GOAL OF THE EXERCISE
Nothing is to be altered. Print each record in full.

◇ ◇ ◇ ◇ ◇ ◇ ◇

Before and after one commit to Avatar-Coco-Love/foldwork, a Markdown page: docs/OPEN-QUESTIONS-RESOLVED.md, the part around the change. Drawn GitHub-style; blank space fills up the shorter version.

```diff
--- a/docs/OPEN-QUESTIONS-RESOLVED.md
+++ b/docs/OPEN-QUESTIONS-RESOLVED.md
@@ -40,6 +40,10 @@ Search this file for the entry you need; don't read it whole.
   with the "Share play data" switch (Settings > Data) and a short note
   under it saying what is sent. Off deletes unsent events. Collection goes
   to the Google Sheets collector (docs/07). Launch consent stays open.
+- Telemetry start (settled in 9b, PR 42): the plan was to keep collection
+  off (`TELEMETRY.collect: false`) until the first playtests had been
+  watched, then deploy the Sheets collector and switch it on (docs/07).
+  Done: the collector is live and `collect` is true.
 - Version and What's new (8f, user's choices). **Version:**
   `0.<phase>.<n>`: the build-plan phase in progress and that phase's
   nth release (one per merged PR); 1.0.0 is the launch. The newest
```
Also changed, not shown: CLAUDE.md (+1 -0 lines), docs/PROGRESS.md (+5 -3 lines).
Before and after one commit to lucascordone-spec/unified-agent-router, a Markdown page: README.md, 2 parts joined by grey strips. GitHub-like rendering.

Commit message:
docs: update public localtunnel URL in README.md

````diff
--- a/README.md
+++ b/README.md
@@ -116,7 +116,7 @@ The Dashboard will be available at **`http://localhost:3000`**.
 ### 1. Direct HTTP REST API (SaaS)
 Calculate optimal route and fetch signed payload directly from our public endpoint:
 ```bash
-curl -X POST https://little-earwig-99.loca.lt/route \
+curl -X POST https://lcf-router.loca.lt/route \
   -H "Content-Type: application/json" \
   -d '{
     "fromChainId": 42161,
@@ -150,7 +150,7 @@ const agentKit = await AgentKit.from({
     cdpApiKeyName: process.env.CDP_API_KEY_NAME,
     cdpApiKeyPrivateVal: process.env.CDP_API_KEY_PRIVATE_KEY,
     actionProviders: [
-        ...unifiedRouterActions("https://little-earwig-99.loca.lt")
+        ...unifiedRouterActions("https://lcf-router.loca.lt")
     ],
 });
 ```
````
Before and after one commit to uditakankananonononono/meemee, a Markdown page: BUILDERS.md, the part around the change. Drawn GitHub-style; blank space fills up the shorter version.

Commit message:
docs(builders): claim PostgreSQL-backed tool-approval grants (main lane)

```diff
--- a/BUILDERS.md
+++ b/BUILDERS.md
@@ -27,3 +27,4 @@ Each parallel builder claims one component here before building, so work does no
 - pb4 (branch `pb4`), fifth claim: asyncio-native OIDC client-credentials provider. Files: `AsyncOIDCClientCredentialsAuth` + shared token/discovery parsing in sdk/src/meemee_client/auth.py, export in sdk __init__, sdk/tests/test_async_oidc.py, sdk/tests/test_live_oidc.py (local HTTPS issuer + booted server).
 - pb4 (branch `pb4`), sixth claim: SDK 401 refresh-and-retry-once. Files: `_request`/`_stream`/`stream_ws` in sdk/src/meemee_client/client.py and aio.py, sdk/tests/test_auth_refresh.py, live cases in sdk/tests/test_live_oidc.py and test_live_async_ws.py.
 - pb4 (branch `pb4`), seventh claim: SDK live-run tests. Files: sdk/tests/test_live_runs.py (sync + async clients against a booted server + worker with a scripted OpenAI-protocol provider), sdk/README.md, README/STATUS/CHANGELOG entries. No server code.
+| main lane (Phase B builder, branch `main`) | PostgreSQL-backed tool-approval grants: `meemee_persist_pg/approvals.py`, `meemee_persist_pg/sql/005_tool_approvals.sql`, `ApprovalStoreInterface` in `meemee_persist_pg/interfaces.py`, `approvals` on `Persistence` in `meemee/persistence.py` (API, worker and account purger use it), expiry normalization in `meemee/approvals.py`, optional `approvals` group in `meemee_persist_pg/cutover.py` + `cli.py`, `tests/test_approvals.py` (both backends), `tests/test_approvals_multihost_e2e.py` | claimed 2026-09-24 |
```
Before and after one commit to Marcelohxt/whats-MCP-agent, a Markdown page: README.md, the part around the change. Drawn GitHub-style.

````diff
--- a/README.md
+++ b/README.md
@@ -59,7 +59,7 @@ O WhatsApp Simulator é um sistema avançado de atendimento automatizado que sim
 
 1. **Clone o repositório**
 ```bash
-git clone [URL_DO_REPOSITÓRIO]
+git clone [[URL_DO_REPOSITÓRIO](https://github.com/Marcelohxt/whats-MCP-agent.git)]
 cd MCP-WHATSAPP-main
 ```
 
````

◇ ◇ ◇ ◇ ◇ ◇ ◇

THE ANSWER
Before and after one commit to Avatar-Coco-Love/foldwork, a Markdown page: docs/OPEN-QUESTIONS-RESOLVED.md, the part around the change. Drawn GitHub-style; blank space fills up the shorter version.

```diff
--- a/docs/OPEN-QUESTIONS-RESOLVED.md
+++ b/docs/OPEN-QUESTIONS-RESOLVED.md
@@ -40,6 +40,10 @@ Search this file for the entry you need; don't read it whole.
   with the "Share play data" switch (Settings > Data) and a short note
   under it saying what is sent. Off deletes unsent events. Collection goes
   to the Google Sheets collector (docs/07). Launch consent stays open.
+- Telemetry start (settled in 9b, PR 42): the plan was to keep collection
+  off (`TELEMETRY.collect: false`) until the first playtests had been
+  watched, then deploy the Sheets collector and switch it on (docs/07).
+  Done: the collector is live and `collect` is true.
 - Version and What's new (8f, user's choices). **Version:**
   `0.<phase>.<n>`: the build-plan phase in progress and that phase's
   nth release (one per merged PR); 1.0.0 is the launch. The newest
```
Also changed, not shown: CLAUDE.md (+1 -0 lines), docs/PROGRESS.md (+5 -3 lines).
Before and after one commit to lucascordone-spec/unified-agent-router, a Markdown page: README.md, 2 parts joined by grey strips. GitHub-like rendering.

Commit message:
docs: update public localtunnel URL in README.md

````diff
--- a/README.md
+++ b/README.md
@@ -116,7 +116,7 @@ The Dashboard will be available at **`http://localhost:3000`**.
 ### 1. Direct HTTP REST API (SaaS)
 Calculate optimal route and fetch signed payload directly from our public endpoint:
 ```bash
-curl -X POST https://little-earwig-99.loca.lt/route \
+curl -X POST https://lcf-router.loca.lt/route \
   -H "Content-Type: application/json" \
   -d '{
     "fromChainId": 42161,
@@ -150,7 +150,7 @@ const agentKit = await AgentKit.from({
     cdpApiKeyName: process.env.CDP_API_KEY_NAME,
     cdpApiKeyPrivateVal: process.env.CDP_API_KEY_PRIVATE_KEY,
     actionProviders: [
-        ...unifiedRouterActions("https://little-earwig-99.loca.lt")
+        ...unifiedRouterActions("https://lcf-router.loca.lt")
     ],
 });
 ```
````
Before and after one commit to uditakankananonononono/meemee, a Markdown page: BUILDERS.md, the part around the change. Drawn GitHub-style; blank space fills up the shorter version.

Commit message:
docs(builders): claim PostgreSQL-backed tool-approval grants (main lane)

```diff
--- a/BUILDERS.md
+++ b/BUILDERS.md
@@ -27,3 +27,4 @@ Each parallel builder claims one component here before building, so work does no
 - pb4 (branch `pb4`), fifth claim: asyncio-native OIDC client-credentials provider. Files: `AsyncOIDCClientCredentialsAuth` + shared token/discovery parsing in sdk/src/meemee_client/auth.py, export in sdk __init__, sdk/tests/test_async_oidc.py, sdk/tests/test_live_oidc.py (local HTTPS issuer + booted server).
 - pb4 (branch `pb4`), sixth claim: SDK 401 refresh-and-retry-once. Files: `_request`/`_stream`/`stream_ws` in sdk/src/meemee_client/client.py and aio.py, sdk/tests/test_auth_refresh.py, live cases in sdk/tests/test_live_oidc.py and test_live_async_ws.py.
 - pb4 (branch `pb4`), seventh claim: SDK live-run tests. Files: sdk/tests/test_live_runs.py (sync + async clients against a booted server + worker with a scripted OpenAI-protocol provider), sdk/README.md, README/STATUS/CHANGELOG entries. No server code.
+| main lane (Phase B builder, branch `main`) | PostgreSQL-backed tool-approval grants: `meemee_persist_pg/approvals.py`, `meemee_persist_pg/sql/005_tool_approvals.sql`, `ApprovalStoreInterface` in `meemee_persist_pg/interfaces.py`, `approvals` on `Persistence` in `meemee/persistence.py` (API, worker and account purger use it), expiry normalization in `meemee/approvals.py`, optional `approvals` group in `meemee_persist_pg/cutover.py` + `cli.py`, `tests/test_approvals.py` (both backends), `tests/test_approvals_multihost_e2e.py` | claimed 2026-09-24 |
```
Before and after one commit to Marcelohxt/whats-MCP-agent, a Markdown page: README.md, the part around the change. Drawn GitHub-style.

````diff
--- a/README.md
+++ b/README.md
@@ -59,7 +59,7 @@ O WhatsApp Simulator é um sistema avançado de atendimento automatizado que sim
 
 1. **Clone o repositório**
 ```bash
-git clone [URL_DO_REPOSITÓRIO]
+git clone [[URL_DO_REPOSITÓRIO](https://github.com/Marcelohxt/whats-MCP-agent.git)]
 cd MCP-WHATSAPP-main
 ```
 
````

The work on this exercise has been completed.